§ **Try it**
Starting at the line that contains "moving into software", copy each line through the end of the listing below. Include both ends and output nothing more.

Supplied records START

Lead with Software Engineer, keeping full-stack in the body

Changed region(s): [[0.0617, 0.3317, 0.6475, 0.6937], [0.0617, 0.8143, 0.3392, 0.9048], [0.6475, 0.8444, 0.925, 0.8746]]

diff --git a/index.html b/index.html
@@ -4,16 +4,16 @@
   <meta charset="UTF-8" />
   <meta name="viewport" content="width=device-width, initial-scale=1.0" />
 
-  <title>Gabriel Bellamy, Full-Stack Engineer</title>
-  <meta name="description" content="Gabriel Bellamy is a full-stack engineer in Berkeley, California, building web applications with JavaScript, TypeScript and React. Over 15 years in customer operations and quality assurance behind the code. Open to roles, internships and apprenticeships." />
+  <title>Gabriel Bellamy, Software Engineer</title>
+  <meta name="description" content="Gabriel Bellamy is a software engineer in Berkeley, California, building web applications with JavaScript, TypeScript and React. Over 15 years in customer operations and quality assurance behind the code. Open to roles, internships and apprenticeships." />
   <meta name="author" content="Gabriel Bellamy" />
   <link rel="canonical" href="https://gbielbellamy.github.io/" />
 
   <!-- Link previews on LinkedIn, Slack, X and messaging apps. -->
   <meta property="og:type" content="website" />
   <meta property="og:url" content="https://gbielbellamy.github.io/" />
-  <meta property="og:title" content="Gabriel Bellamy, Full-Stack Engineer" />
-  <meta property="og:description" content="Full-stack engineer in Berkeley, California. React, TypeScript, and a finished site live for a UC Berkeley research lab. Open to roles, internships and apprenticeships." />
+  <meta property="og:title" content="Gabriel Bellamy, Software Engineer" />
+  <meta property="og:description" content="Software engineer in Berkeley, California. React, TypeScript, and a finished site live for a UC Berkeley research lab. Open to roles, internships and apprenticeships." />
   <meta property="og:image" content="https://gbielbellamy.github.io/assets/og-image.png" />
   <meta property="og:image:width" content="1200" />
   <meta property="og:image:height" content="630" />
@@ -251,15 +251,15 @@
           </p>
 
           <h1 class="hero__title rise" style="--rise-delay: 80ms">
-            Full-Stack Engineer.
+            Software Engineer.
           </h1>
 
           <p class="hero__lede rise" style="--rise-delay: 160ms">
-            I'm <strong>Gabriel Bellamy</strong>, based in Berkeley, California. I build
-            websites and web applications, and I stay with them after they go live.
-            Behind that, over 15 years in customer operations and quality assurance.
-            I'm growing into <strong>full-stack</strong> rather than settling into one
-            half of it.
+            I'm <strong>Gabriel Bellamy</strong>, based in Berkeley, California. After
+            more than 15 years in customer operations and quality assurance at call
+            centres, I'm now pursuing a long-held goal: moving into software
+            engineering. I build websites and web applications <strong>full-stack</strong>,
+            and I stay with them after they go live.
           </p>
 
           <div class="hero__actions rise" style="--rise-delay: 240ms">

Supplied records END

§ **Answer section**
+            centres, I'm now pursuing a long-held goal: moving into software
+            engineering. I build websites and web applications <strong>full-stack</strong>,
+            and I stay with them after they go live.
           </p>
 
           <div class="hero__actions rise" style="--rise-delay: 240ms">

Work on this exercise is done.